**Required action:** Copy the entries below exactly. Images do not belong in the copy.
:: Recorded data ::
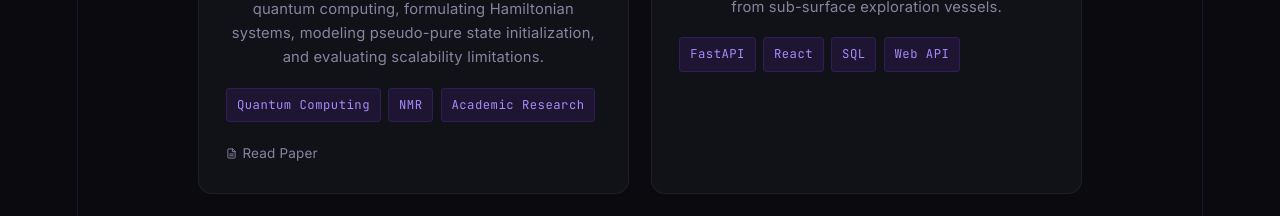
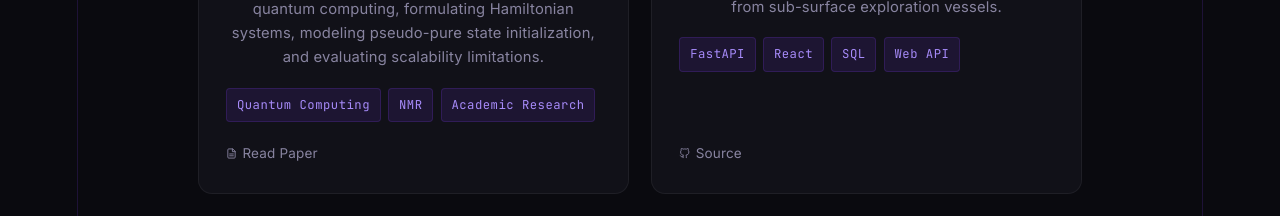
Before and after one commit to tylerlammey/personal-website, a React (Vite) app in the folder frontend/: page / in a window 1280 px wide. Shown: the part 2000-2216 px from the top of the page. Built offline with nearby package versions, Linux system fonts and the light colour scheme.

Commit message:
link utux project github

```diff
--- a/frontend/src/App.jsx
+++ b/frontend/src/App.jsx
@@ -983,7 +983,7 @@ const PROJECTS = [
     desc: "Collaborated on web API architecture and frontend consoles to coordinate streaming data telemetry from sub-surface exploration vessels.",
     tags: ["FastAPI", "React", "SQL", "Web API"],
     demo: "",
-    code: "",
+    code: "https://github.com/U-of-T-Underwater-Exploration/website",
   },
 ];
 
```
:::
**Solution below:**
Before and after one commit to tylerlammey/personal-website, a React (Vite) app in the folder frontend/: page / in a window 1280 px wide. Shown: the part 2000-2216 px from the top of the page. Built offline with nearby package versions, Linux system fonts and the light colour scheme.

Commit message:
link utux project github

```diff
--- a/frontend/src/App.jsx
+++ b/frontend/src/App.jsx
@@ -983,7 +983,7 @@ const PROJECTS = [
     desc: "Collaborated on web API architecture and frontend consoles to coordinate streaming data telemetry from sub-surface exploration vessels.",
     tags: ["FastAPI", "React", "SQL", "Web API"],
     demo: "",
-    code: "",
+    code: "https://github.com/U-of-T-Underwater-Exploration/website",
   },
 ];
 
```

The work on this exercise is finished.